Alternatively, if you know that the dimension of a direct sum of subspaces must be the sum of the dimensions of the two subspaces, you can show that the dimension of $$U\oplus V$$ is $$3$$. If you also know that a direct sum of subspaces is a subspace of the same vector space and that the only subspace of the same dimension as a vector space is the vector space itself, you then can show that $$U\oplus V = \mathbb R^3$$.

For (ii), again if you know the dimension of a direct sum of subspaces must be the sum of the dimensions of the two subspaces, then if you can just show that the sum of $$U$$ and $$W$$ is $$\mathbb R^3$$ you already know the sum is not direct. But you can also show it is not direct by exhibiting a non-zero vector (one vector is enough) that is in both $$U$$ and $$W$$.

To prove that $$U + W = \mathbb R^3$$ you could exhibit pairs of vectors that add to $$(1,0,0)$$, $$(0,1,0)$$, and $$(0,0,1),$$ respectively. Alternatively, you could exhibit a vector in $$W$$ that is not in $$U,$$ thereby showing that $$U + W$$ has a higher dimension than $$U,$$ therefore at least dimension $$3$$; and again some of the facts from before will lead to the conclusion that the sum can only be $$\mathbb R^3$$ itself.

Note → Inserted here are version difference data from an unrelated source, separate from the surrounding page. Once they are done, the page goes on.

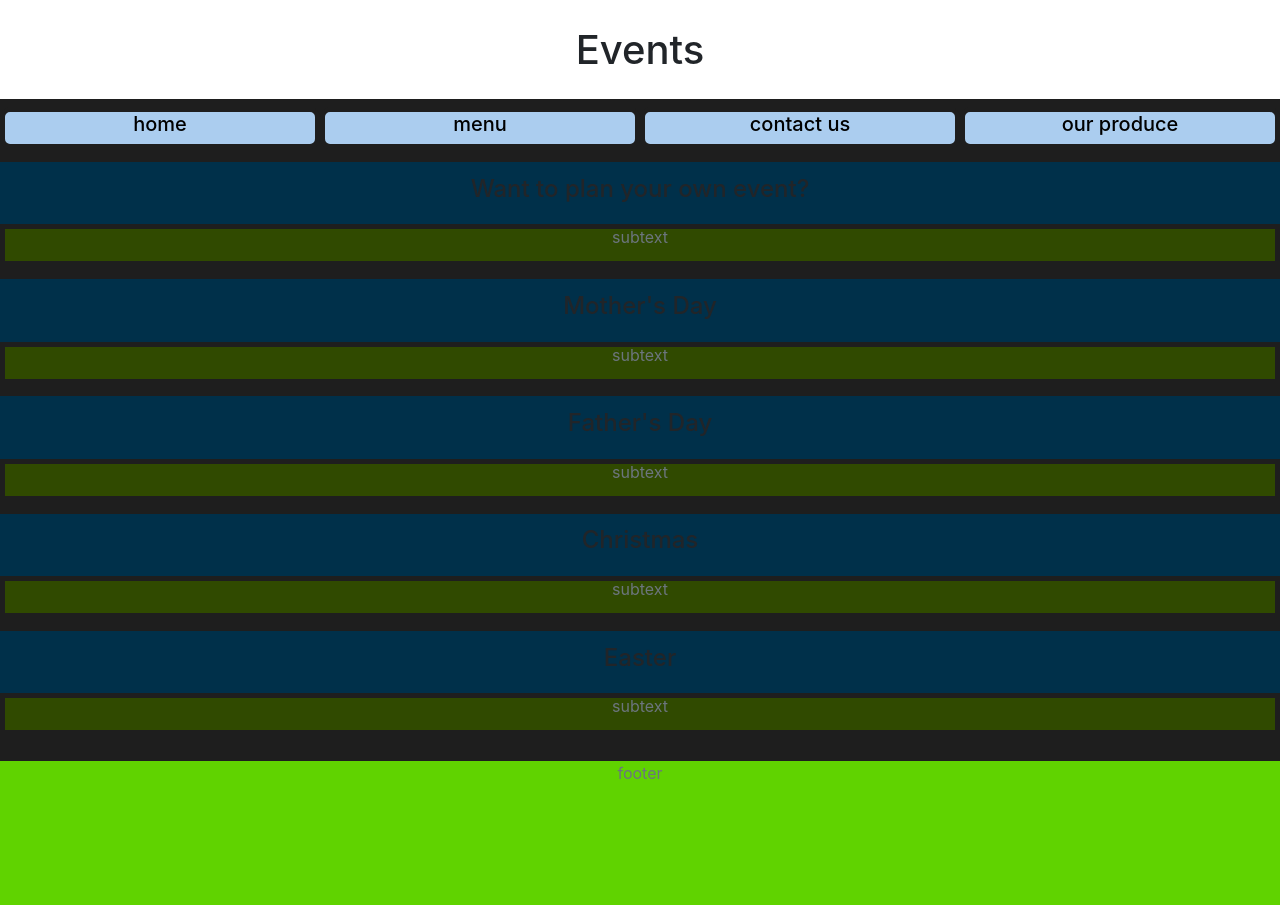
Repository: Code-Institute-Submissions/JamesLStudent-Milestone_One
Page: events.html
The author's editor kept a record of every edit. The page is drawn from the files as they stood at one moment, then again after the next edit.
The browser window is 1280 px wide. The pictures show the whole page.

Above is the page before.
Console error: TypeError: Cannot read properties of undefined (reading 'fn')

After the next edit:
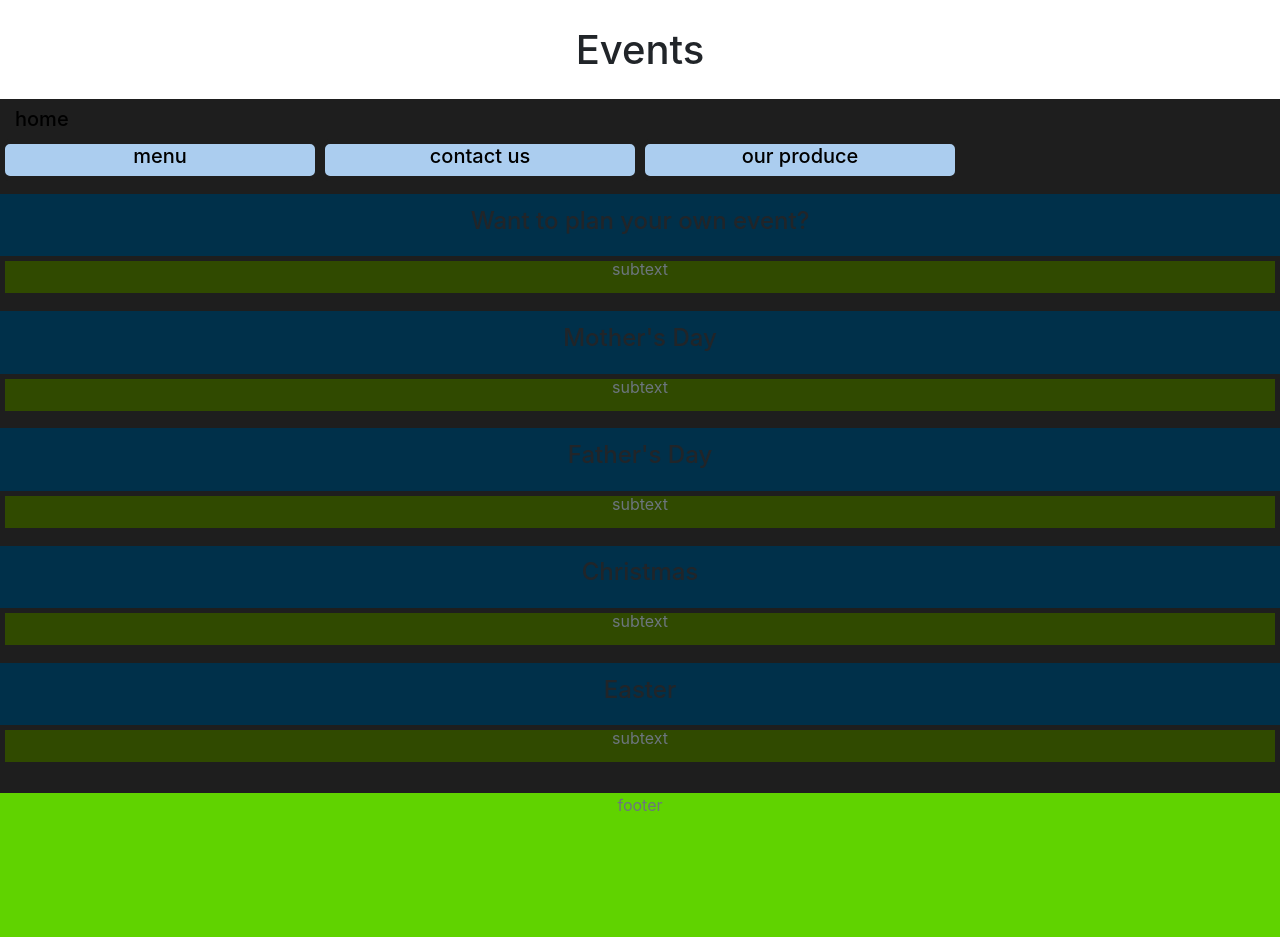
The edit:
--- a/events.html
+++ b/events.html
@@ -15,8 +15,8 @@
     <div class="h1-box">
     <h1>Events</h1>
     </div>
-    <a href="Index.html">
-        <div class="col-6 col-md-12 col-lg-3 a black-text">
+    <a href="index.html">
+        <div class="col-6 col-md-12 col-lg-3 navigation-item black-text">
             <h5>home</h5>
         </div>
     </a>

The other answer presents additional methods and they are all good too.